## Records
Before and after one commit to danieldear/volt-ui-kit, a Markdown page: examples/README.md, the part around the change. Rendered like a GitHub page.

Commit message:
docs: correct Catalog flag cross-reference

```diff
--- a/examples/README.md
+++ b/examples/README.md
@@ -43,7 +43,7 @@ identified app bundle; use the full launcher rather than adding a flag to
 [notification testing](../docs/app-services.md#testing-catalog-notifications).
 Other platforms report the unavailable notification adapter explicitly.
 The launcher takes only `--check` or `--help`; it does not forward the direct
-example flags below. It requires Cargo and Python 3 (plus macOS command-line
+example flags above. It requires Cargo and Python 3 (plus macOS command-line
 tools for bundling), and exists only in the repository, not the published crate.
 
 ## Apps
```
---
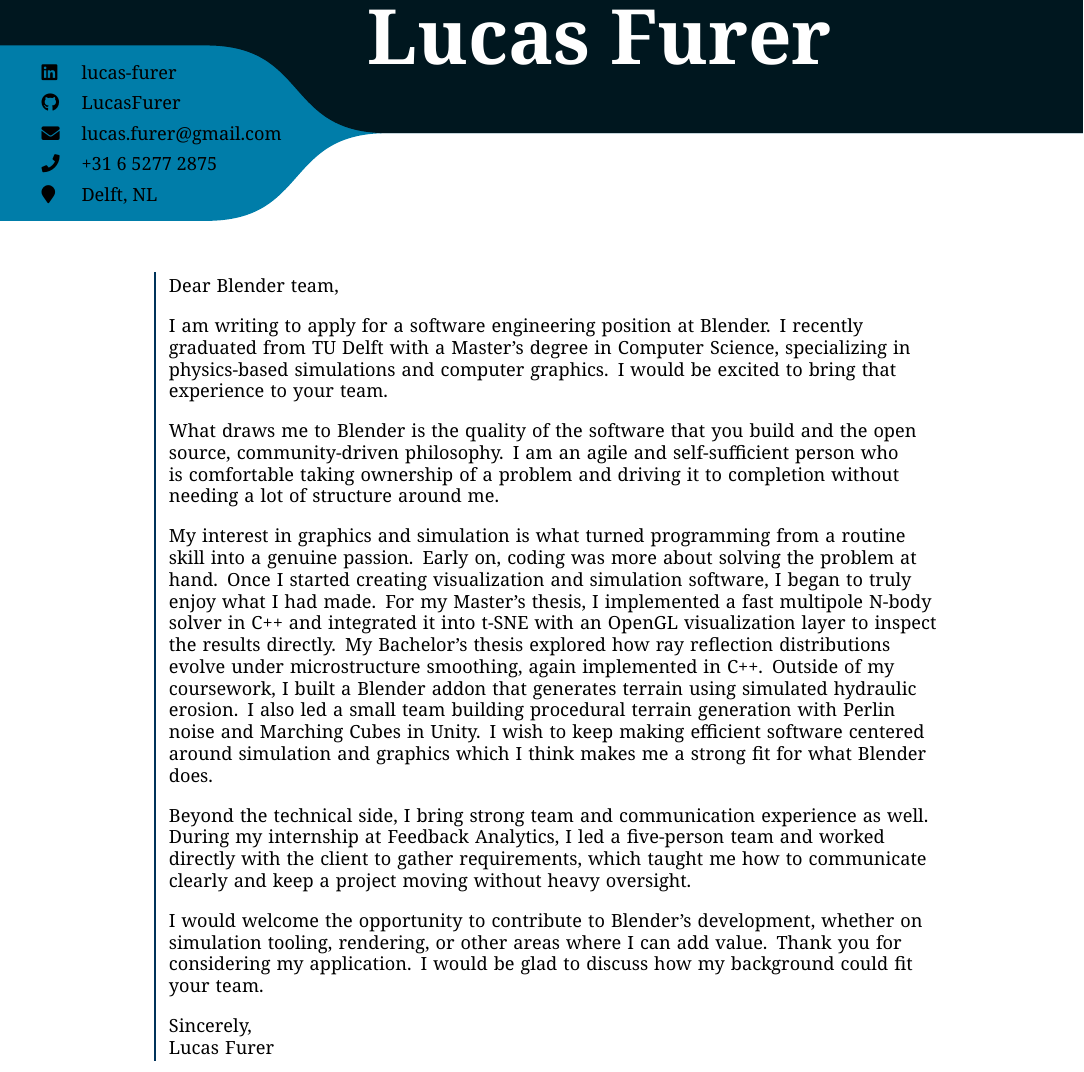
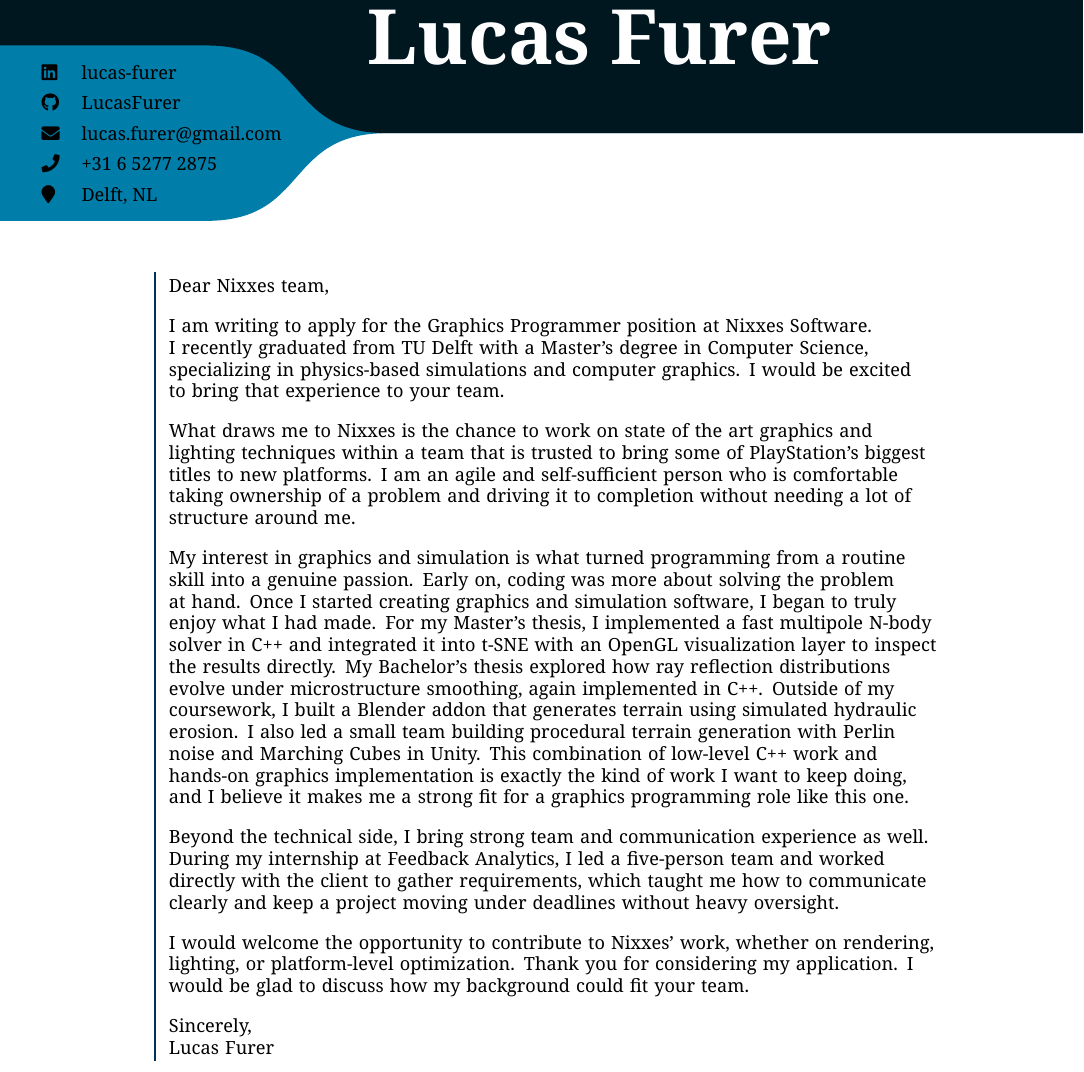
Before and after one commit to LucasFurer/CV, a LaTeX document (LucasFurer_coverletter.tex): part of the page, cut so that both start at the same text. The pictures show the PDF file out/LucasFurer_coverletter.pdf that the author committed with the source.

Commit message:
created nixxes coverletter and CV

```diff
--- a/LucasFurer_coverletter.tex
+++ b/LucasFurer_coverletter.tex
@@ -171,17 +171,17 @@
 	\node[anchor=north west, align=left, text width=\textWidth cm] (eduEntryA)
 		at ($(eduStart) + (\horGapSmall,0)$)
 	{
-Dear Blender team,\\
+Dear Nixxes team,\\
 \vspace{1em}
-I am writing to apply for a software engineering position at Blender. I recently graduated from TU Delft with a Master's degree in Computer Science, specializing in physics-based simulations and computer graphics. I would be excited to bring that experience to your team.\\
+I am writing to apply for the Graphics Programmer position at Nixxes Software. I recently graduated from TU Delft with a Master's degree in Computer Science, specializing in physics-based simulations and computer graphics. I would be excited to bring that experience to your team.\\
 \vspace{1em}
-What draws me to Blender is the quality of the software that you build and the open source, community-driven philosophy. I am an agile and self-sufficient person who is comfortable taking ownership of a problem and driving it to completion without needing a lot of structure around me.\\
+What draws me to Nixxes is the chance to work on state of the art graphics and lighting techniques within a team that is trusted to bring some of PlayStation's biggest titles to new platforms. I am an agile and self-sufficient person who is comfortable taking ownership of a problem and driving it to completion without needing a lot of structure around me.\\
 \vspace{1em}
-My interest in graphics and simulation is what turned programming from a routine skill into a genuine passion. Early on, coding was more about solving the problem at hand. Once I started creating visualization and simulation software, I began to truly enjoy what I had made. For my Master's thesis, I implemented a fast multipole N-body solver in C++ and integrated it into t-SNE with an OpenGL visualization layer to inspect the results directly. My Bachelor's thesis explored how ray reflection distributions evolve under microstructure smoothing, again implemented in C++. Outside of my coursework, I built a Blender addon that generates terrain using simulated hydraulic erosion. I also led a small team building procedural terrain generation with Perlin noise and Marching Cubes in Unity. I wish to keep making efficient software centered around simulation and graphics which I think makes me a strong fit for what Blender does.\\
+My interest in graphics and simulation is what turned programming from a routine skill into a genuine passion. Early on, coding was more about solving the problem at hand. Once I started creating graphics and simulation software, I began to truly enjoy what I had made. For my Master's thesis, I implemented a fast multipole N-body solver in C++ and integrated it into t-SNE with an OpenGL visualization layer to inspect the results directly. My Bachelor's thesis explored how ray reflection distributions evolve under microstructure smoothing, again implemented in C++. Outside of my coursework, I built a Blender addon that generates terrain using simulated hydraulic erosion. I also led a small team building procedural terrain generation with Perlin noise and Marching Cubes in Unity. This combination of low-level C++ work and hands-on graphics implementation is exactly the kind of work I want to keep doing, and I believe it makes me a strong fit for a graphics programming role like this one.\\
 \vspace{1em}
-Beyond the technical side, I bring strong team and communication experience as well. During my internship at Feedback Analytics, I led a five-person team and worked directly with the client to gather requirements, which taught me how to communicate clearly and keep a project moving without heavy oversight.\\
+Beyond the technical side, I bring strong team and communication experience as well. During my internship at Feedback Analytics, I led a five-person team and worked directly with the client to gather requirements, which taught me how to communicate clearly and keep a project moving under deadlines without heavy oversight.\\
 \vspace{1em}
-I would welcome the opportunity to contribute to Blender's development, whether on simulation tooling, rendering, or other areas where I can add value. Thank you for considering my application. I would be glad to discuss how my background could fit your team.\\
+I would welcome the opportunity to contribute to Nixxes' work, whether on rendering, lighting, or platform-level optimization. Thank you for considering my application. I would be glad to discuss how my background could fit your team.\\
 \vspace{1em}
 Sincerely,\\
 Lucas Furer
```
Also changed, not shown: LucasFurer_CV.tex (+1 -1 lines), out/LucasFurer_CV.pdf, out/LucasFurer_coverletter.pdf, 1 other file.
* * *
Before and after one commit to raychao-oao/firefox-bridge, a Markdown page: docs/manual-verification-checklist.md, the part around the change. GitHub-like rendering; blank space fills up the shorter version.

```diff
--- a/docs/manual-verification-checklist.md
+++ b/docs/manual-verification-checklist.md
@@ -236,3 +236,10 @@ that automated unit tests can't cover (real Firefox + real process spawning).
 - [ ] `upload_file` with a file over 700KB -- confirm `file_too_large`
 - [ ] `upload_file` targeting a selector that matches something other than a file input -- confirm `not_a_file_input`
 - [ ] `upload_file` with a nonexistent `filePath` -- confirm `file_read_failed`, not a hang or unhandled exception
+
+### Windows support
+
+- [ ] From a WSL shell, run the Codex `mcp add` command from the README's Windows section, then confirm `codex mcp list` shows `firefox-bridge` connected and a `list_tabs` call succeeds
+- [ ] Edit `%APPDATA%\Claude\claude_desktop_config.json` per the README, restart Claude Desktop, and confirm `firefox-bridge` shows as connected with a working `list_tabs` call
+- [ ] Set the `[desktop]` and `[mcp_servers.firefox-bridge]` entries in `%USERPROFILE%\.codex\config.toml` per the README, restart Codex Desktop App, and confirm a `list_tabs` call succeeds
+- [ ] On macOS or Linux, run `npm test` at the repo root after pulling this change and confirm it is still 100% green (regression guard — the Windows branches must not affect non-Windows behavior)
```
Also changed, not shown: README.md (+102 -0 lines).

## What is being asked
Locate the string "examples" in the listing above and copy every line where it occurs.

## Task output
Before and after one commit to danieldear/volt-ui-kit, a Markdown page: examples/README.md, the part around the change. Rendered like a GitHub page.
--- a/examples/README.md
+++ b/examples/README.md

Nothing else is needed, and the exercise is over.